ASSIGNMENT: Copy out each line of the material in which the word "的複雜關係" appears.

MATERIAL FOR THIS TASK:

# # # #

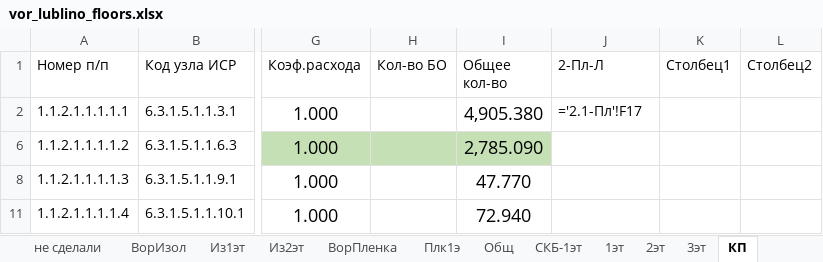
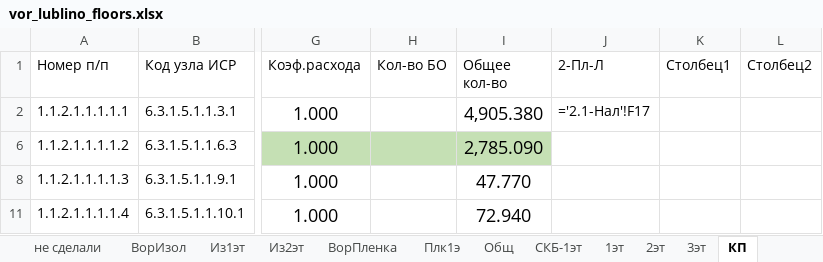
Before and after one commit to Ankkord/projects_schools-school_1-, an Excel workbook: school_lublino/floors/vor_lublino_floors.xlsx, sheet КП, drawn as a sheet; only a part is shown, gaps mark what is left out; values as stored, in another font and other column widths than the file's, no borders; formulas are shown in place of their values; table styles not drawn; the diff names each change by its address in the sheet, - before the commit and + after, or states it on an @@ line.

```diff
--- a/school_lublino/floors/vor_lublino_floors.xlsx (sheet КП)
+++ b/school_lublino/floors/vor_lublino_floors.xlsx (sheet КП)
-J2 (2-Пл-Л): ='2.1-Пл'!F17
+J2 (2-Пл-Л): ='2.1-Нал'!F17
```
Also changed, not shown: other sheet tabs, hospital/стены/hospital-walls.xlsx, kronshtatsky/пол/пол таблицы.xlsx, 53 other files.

# # # #

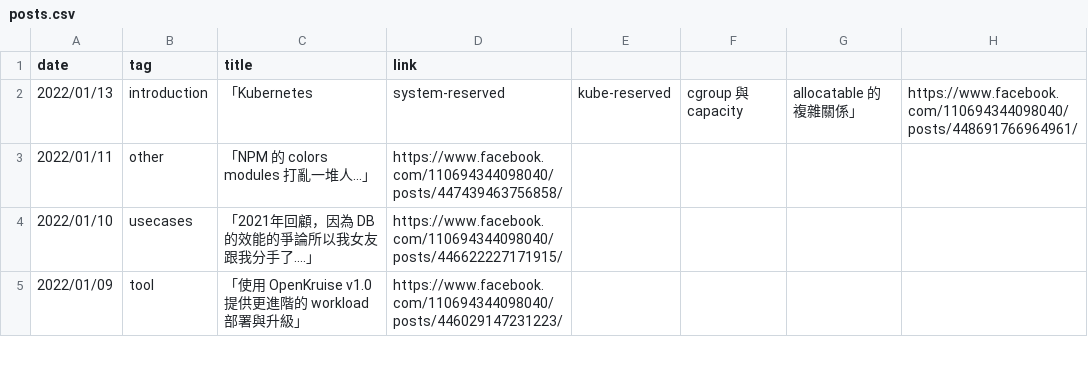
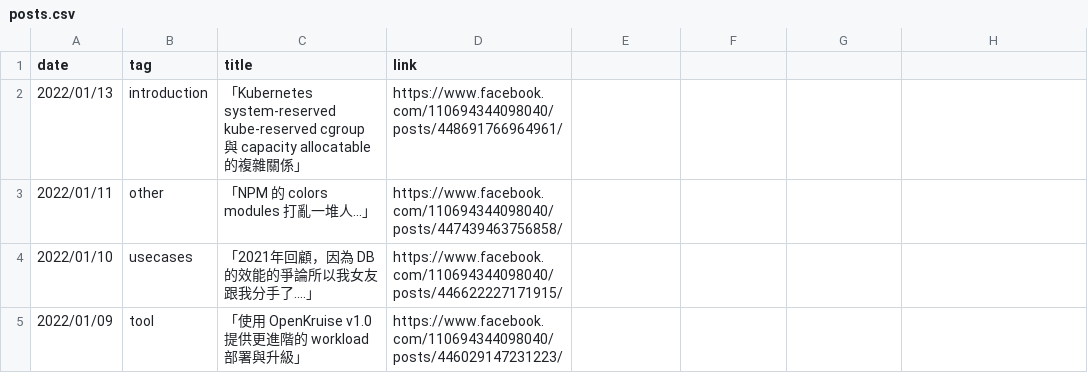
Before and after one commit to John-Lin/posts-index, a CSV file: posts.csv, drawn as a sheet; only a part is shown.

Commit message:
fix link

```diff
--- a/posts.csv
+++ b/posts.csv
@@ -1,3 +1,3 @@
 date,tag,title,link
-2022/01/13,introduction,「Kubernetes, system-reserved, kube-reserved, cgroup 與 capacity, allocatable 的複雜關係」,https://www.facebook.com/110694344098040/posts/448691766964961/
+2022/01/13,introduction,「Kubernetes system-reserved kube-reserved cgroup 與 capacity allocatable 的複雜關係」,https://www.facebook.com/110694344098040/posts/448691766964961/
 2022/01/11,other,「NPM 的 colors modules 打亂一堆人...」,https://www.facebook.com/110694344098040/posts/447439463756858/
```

# # # #

WRITTEN RESPONSE:
-2022/01/13,introduction,「Kubernetes, system-reserved, kube-reserved, cgroup 與 capacity, allocatable 的複雜關係」,https://www.facebook.com/110694344098040/posts/448691766964961/
+2022/01/13,introduction,「Kubernetes system-reserved kube-reserved cgroup 與 capacity allocatable 的複雜關係」,https://www.facebook.com/110694344098040/posts/448691766964961/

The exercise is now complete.